Women’s Liberation, Beauty Contests, and the 1920s: Swimsuit Edition

For several years, I’ve had a wall decoration in my office: a panoramic photo of a 1920s beauty contest. I was surprised to come across it at a discount home furnishings retailer and bought it on impulse. After all, how often does a cherished primary source present itself as a consumer good? From its inception,… Read more →

Superhumanization

On the cover of Black stands a lone Black man in red, hood up, hands to the sky, while cops aim their guns for his head. Surprisingly, there is a smirk on his face. I flipped through the pages so fast to see why this man could smile in the face of a modern day… Read more →

On Poverty, Morality, and Mothering

In 1930, nineteen-year-old black (preta) Jovelina Pereira dos Santos, a live-in domestic servant in Rio de Janeiro, Brazil, hid her pregnancy from her family and employers, gave birth in secret, and asphyxiated her newborn immediately after delivery. Santos already had a young son named Ernesto who was a little over one year of age. Santos… Read more →

Microwave Cookbooks: Technology, Convenience & Dining Alone

The microwave is celebrating its 50th birthday this year, but even that can’t redeem the innumerable copies of microwave cookbooks you’ll find discarded at thrift shops. Recently, while scanning the musty smelling shelves for vintage copies from Julia Child and James Beard, I finally gave into my curiosity and purchased a small corpus of five… Read more →

Pornography on the Playground

When I was 19, I had a summer job supervising a playground. It was a pretty lame job. It paid $5 an hour, and it was outside in the sticky summer heat. The hours alternated between utter boredom and the kind of excitement I’d rather avoid – breaking up shouting matches, figuring out whether the… Read more →

Our Favorite Podcasts

  This week, we brought you interviews with the historians behind two new history podcasts, Dig and Sexing History. Today we polled our editors and writers: what are you listening to?  What is your favorite history podcast? Averill Earls: For indie podcasts, obviously Dig: A History Podcast. For people who get paid to podcast, Stuff You Missed in… Read more →

Iron Man and the Science Fiction of Disability

In March 2015, a YouTube video sponsored by Microsoft’s #CollectiveProject made the social media rounds. In this video a well-known bionics expert presented a seven-year-old boy born without most of his right arm with a 3D-printed bionic arm created by engineering student Albert Moreno. As of today, the video currently has 10,447,323 views on YouTube…. Read more →

No Excuses: The 21st-Century Supercrip in Three Snapshots

In the past decade, the landscape of commercial fitness has changed drastically. It has become less dependent on stationary exercise machinery, and instead emphasizes free weights.
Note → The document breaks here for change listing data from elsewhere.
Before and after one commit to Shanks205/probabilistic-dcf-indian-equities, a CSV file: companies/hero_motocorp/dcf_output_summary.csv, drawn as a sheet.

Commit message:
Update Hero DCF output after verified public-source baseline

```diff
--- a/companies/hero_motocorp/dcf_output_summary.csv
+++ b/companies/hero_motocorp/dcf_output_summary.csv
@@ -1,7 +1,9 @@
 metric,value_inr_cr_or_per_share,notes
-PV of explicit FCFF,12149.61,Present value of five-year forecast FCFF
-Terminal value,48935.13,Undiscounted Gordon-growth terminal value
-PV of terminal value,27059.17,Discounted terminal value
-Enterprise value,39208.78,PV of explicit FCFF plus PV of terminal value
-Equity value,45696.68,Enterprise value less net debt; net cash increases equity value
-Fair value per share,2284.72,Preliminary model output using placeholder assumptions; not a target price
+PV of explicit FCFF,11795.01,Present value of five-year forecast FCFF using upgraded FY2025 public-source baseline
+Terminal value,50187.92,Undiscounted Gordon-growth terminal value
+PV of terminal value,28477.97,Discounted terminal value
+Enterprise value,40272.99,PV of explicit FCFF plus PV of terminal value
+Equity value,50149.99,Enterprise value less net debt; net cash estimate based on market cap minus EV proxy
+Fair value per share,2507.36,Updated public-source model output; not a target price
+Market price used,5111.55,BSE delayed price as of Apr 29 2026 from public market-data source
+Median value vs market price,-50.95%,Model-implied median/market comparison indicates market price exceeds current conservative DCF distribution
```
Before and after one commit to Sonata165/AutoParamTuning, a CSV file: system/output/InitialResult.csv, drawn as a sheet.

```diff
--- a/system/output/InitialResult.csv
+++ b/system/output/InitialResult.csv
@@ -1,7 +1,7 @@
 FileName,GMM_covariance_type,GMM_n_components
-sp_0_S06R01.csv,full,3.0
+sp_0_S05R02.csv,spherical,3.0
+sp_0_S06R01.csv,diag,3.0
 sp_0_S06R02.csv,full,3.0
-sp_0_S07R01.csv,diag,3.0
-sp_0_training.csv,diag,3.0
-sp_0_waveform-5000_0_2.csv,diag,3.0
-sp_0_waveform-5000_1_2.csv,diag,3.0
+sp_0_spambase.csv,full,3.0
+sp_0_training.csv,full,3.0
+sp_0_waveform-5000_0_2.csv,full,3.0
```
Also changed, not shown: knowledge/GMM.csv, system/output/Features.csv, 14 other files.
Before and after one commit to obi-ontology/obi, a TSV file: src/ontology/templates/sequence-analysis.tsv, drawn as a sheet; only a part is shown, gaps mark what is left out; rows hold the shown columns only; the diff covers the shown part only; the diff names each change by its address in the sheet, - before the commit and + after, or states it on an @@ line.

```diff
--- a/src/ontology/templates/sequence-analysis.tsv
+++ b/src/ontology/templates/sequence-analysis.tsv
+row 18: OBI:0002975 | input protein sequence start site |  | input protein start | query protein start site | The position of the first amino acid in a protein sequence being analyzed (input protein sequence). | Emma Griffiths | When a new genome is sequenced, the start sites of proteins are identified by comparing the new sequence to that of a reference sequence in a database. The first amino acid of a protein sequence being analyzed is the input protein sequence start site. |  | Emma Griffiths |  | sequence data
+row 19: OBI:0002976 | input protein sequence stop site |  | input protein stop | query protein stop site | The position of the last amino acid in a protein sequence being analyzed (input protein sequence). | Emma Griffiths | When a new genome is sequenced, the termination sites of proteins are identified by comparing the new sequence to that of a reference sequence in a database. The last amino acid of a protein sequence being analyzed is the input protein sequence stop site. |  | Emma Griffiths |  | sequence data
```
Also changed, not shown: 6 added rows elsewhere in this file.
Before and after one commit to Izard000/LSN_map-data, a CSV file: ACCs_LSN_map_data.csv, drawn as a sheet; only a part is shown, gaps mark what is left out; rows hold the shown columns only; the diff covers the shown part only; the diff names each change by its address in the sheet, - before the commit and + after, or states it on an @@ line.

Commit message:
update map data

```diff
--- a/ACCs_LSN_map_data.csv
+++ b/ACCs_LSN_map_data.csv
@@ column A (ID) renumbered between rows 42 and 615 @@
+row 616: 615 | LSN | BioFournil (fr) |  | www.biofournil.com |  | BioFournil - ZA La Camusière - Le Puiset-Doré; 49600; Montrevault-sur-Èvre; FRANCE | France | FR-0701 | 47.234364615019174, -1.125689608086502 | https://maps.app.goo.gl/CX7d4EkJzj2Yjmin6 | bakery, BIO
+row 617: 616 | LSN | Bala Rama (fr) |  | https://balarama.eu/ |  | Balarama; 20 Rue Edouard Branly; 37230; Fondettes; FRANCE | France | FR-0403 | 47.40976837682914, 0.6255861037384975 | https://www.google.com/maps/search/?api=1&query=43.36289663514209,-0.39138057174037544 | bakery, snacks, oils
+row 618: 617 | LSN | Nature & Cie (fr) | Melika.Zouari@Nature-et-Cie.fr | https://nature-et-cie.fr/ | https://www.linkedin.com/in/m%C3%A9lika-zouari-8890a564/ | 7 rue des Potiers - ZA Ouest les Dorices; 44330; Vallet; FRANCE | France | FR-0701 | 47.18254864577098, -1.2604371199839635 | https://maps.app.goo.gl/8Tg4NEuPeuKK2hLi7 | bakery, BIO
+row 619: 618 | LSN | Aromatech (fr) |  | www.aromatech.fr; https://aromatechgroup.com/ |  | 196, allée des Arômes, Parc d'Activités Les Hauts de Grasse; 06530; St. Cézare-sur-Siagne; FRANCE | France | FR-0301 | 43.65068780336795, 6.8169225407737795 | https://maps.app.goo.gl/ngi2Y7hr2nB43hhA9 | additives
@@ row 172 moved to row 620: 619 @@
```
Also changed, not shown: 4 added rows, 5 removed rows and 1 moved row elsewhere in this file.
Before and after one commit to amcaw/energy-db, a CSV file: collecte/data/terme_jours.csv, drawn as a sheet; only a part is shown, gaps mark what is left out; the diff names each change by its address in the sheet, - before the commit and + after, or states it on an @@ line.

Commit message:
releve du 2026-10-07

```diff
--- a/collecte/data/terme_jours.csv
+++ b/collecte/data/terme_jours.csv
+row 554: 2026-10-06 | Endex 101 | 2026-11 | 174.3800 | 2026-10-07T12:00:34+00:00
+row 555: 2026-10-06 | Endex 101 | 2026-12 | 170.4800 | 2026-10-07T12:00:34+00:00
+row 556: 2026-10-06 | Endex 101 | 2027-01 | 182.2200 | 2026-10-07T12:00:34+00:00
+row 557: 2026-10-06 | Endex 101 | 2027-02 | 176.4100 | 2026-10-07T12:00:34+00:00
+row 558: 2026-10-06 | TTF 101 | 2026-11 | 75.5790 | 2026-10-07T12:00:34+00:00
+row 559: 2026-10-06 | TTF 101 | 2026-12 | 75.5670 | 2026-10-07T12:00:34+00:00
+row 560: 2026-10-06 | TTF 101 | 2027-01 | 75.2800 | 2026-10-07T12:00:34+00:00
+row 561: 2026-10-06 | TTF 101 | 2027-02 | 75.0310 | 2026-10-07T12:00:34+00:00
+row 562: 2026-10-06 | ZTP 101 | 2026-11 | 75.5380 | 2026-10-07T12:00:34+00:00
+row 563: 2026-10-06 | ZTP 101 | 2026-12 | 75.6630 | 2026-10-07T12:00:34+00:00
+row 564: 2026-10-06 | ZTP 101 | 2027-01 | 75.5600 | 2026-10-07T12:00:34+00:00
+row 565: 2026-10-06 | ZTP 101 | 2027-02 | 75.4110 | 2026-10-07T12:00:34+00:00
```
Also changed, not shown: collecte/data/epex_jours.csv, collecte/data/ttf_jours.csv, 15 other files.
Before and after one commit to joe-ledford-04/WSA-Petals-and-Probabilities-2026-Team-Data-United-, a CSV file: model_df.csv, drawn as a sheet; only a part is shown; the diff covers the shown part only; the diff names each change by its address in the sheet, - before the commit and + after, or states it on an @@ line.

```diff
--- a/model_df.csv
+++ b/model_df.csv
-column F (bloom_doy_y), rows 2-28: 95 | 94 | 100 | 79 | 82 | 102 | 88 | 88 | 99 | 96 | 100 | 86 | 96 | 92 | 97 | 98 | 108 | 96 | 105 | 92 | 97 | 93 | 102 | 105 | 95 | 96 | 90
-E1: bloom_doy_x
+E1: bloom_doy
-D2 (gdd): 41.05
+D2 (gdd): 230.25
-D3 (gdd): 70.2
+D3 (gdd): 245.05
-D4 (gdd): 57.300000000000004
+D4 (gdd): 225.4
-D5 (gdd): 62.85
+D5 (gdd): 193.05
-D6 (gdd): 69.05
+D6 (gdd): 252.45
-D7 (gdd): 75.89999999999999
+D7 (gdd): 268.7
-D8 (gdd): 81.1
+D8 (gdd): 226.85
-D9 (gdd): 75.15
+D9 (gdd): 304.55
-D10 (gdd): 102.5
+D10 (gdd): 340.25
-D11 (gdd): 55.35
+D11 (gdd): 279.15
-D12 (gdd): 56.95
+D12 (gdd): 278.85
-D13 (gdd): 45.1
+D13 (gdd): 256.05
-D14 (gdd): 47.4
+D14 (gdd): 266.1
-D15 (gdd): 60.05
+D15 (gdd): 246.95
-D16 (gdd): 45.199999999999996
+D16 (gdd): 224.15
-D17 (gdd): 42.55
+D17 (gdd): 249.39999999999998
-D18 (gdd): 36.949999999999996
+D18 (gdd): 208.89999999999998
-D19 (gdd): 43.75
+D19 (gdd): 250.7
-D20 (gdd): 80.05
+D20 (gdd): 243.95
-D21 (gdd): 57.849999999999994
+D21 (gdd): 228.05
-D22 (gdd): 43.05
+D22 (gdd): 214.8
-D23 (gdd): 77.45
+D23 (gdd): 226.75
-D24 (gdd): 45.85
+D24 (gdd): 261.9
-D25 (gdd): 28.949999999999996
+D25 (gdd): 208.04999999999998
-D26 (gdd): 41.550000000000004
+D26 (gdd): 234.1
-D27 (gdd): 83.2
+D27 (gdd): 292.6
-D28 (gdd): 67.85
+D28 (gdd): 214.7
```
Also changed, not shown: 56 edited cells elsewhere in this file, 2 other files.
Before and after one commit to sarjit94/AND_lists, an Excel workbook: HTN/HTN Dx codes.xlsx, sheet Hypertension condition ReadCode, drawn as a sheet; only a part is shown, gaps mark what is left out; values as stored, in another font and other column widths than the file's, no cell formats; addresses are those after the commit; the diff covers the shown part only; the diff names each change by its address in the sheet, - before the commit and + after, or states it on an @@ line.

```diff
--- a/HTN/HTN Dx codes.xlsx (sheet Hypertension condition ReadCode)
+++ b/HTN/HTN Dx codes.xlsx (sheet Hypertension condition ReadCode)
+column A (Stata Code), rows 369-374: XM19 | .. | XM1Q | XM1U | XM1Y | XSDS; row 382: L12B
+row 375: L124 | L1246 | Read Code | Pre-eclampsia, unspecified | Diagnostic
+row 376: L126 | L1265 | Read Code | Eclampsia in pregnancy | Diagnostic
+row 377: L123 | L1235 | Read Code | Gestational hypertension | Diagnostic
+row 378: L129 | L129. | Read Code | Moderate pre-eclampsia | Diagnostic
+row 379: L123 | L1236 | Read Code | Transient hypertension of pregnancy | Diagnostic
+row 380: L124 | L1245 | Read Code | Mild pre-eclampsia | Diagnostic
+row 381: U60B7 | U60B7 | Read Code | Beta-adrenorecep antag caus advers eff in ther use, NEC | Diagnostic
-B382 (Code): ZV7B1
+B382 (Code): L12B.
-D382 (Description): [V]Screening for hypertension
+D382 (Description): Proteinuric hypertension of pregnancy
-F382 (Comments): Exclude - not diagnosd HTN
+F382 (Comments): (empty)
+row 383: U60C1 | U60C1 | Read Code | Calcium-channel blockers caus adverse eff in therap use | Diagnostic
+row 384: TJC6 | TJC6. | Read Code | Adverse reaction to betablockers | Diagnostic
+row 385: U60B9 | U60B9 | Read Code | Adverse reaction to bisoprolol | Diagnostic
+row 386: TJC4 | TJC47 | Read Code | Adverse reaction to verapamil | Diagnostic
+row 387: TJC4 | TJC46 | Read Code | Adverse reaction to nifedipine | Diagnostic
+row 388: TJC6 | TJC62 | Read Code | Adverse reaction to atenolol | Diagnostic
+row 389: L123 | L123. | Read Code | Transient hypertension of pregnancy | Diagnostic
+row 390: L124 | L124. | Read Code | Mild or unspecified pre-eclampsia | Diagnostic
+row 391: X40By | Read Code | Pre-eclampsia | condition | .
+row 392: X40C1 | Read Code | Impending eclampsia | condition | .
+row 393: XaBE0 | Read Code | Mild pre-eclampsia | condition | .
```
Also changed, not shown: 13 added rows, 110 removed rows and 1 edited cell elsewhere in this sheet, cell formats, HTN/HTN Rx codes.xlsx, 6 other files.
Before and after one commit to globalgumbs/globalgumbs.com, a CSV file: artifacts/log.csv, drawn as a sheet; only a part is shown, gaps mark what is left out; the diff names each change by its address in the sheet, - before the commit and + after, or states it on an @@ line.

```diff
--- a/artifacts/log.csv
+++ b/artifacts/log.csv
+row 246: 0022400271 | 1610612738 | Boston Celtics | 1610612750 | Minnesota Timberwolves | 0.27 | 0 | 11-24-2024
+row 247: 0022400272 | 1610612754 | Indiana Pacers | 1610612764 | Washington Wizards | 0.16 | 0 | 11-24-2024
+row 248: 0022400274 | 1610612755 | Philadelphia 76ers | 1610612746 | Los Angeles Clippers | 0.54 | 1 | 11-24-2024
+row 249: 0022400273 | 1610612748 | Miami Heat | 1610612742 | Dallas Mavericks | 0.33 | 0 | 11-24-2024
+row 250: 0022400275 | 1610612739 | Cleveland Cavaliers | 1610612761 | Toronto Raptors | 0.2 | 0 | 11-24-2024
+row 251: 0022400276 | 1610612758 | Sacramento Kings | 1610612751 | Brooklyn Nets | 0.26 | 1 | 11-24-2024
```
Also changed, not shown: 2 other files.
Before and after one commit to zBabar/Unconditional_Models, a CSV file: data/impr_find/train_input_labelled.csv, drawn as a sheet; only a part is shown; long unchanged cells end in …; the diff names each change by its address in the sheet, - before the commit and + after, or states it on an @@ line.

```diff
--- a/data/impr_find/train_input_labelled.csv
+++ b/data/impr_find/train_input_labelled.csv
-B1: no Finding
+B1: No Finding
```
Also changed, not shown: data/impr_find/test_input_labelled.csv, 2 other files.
CrossFit gyms and obstacle course races (OCR) such as Tough Mudder and Spartan Race have become mainstream fitness options. Both CrossFit and OCR have a paramilitary ethos and randomized training…. Read more →